The Orange Police Department opened its doors to the community on Oct. 14 so residents could learn more about their local police agency.
The always-popular police K-9s, motor officers, members of the SWAT team, as well as the agency’s new mounted unit, welcomed residents to the event.
“It’s very important to give the community the opportunity to come meet the police department … see what we do,” said OPD Chief Tom Kisela, explaining why the agency rebooted the open house idea. He said the last open house took place 12 to 14 years ago.
“At the end of the day … the most important thing is to communicate with the community,” he said.
The open house, which ran from 11 a.m. to 2 p.m., offered residents guided tours of the inside of the agency every 10 minutes. In the parking area, various booths, demonstrations, and police vehicles were readily available for guests to visit and ask questions – included among them were members of the OPD explorer program, the Community Emergency Response Team (CERT), SWAT, the bike team, the motor team, the mounted unit, and the K-9s and their handlers.

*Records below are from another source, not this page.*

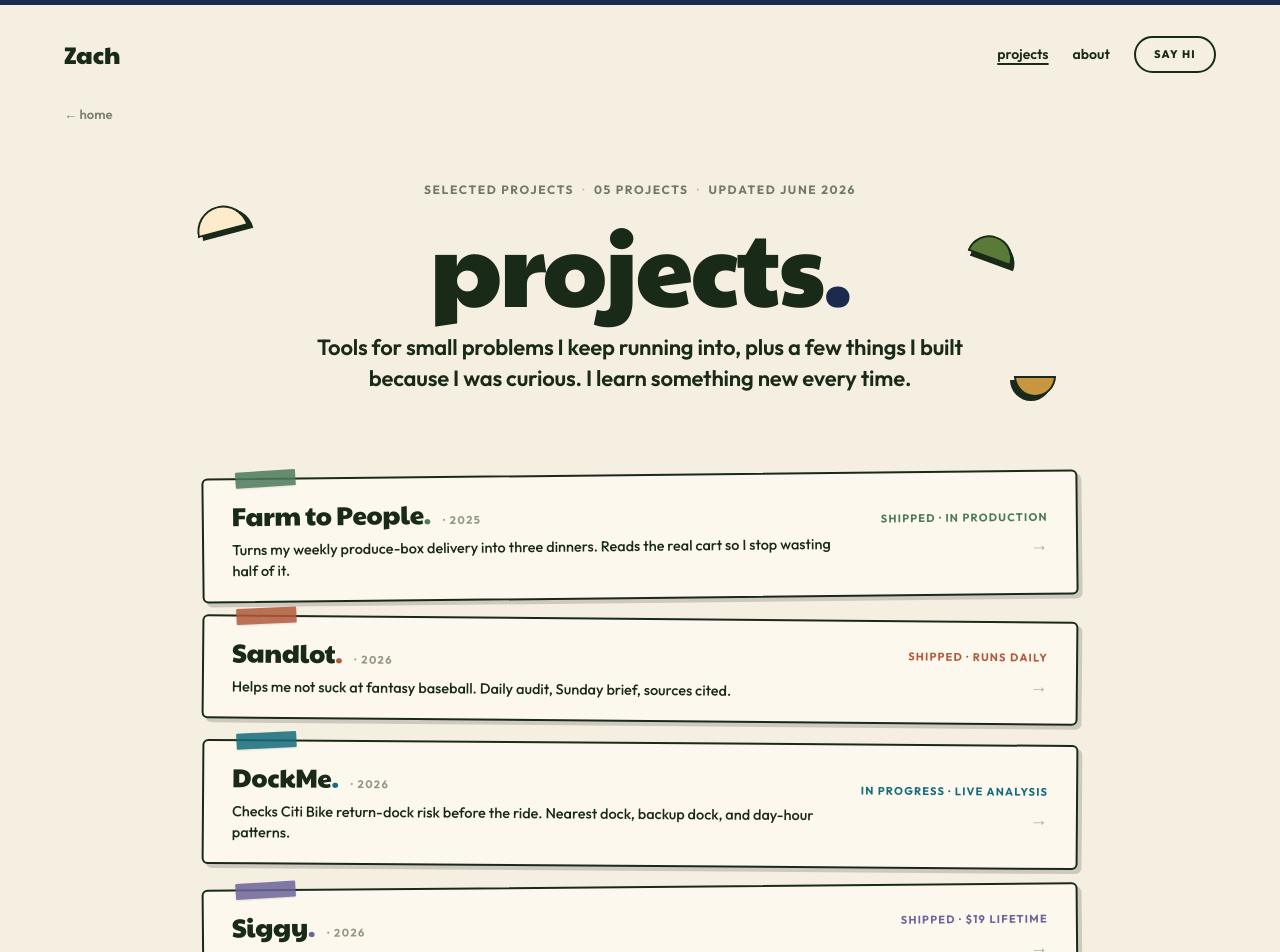
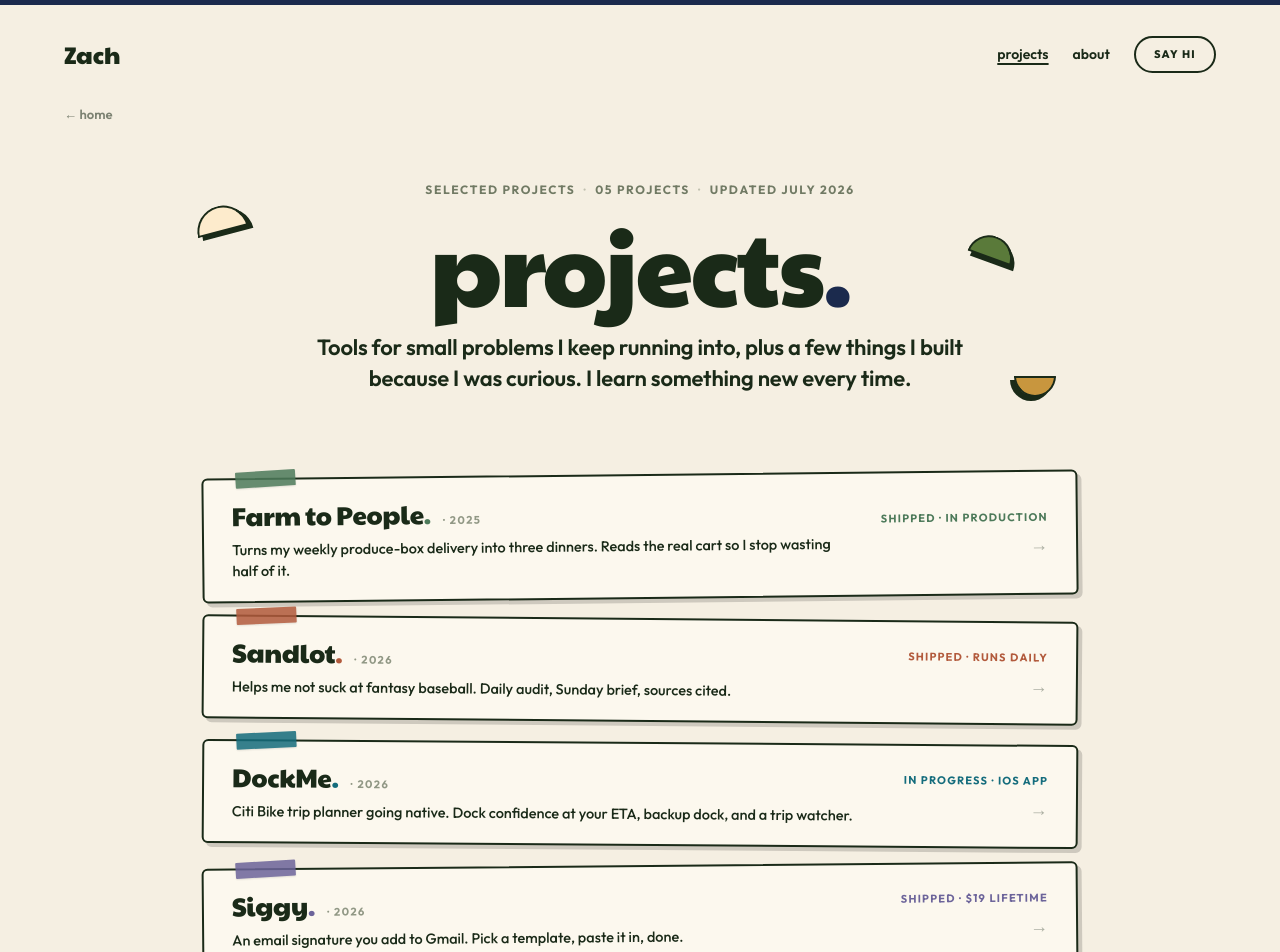
Before and after one commit to zoelsner/personal-site, a Next.js app: page /projects in a window 1280 px wide. Shown: the top 952 px of the page. Built offline with nearby package versions, Linux system fonts and the light colour scheme.

Commit message:
Projects index: update DockMe card for iOS app direction, bump date
Co-Authored-By: Claude Fable 5 <noreply@anthropic.com>

```diff
--- a/app/projects/page.tsx
+++ b/app/projects/page.tsx
@@ -52,8 +52,8 @@ const projects: Project[] = [
     href: "/projects/dockme",
     name: "DockMe",
     year: "2026",
-    tag: "Checks Citi Bike return-dock risk before the ride. Nearest dock, backup dock, and day-hour patterns.",
-    status: "In progress · live analysis",
+    tag: "Citi Bike trip planner going native. Dock confidence at your ETA, backup dock, and a trip watcher.",
+    status: "In progress · iOS app",
     c: "#146C7C",
     cTint: "#e5f0ef",
   },
@@ -113,7 +113,7 @@ export default function ProjectsPage() {
             <span className={shell.sep}>·</span>
             <span>05 projects</span>
             <span className={shell.sep}>·</span>
-            <span>updated june 2026</span>
+            <span>updated july 2026</span>
           </div>
           <h1 className={shell.title}>
             projects<span className={shell.dot}>.</span>
```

German shepherd police K-9s Bosco and Griffin were quickly surrounded by kids and their parents wanting to see and pet them. Their handlers were more than happy to answer any questions. Same went for the mounted unit team, which had several horses out and available for those wanting to pet them.
Members of the SWAT team had their SWAT truck available for a quick tour, and had some of their gear on display. The team demonstrated breaching techniques for ramming a door open with their training door. Kids were able to test it out for themselves, with the help of SWAT members.
Parents took their children over to the police motorcycle area to sit kids on the bikes for pictures.
Larger demos, including a motor unit demonstration, two K-9 unit demonstrations, and a presentation by a member of the Homeless Engagement, Assistance and Resource Team (HEART), rounded out the event.
Sgt. Dave Natividad, of the mounted unit, led a presentation alongside Officer Dan Yakel and Investigator Sarah Costa, all on horses.
“It’s for community relations – people love horses,” Natividad said. “They’re also out there (as a) crime deterrent.”
He said that in a crowd-control situation, one horse is equivalent to 10 ground officers.
“The horses are going to do it much more safely for people, much more safely for us,” he said.
K-9 Officers Jude King and Damon Allen also showed the audience what police dogs can do.
With King on the mic, Allen and his 95-pound dog, Bosco, demonstrated how Bosco could find narcotics hidden underneath one of several orange cones. And with the help of a decoy – an officer in a bite suit – they also showed how effective Bosco is at catching bad guys.
“He is an amazing dog … he’s an apprehension dog,” King told the audience. “One of the best things about these dogs is the fact they’re so smart.”
Chief Kisela also addressed the audience, thanking residents for coming out to the special event that has now returned after many years. He added that local police have been working hard assisting with the recent fires.
“They did a phenomenal job,” he said, as the audience applauded. He said the officers came in on their own time to assist. “It’s just a testament to the type of individuals we have working here.”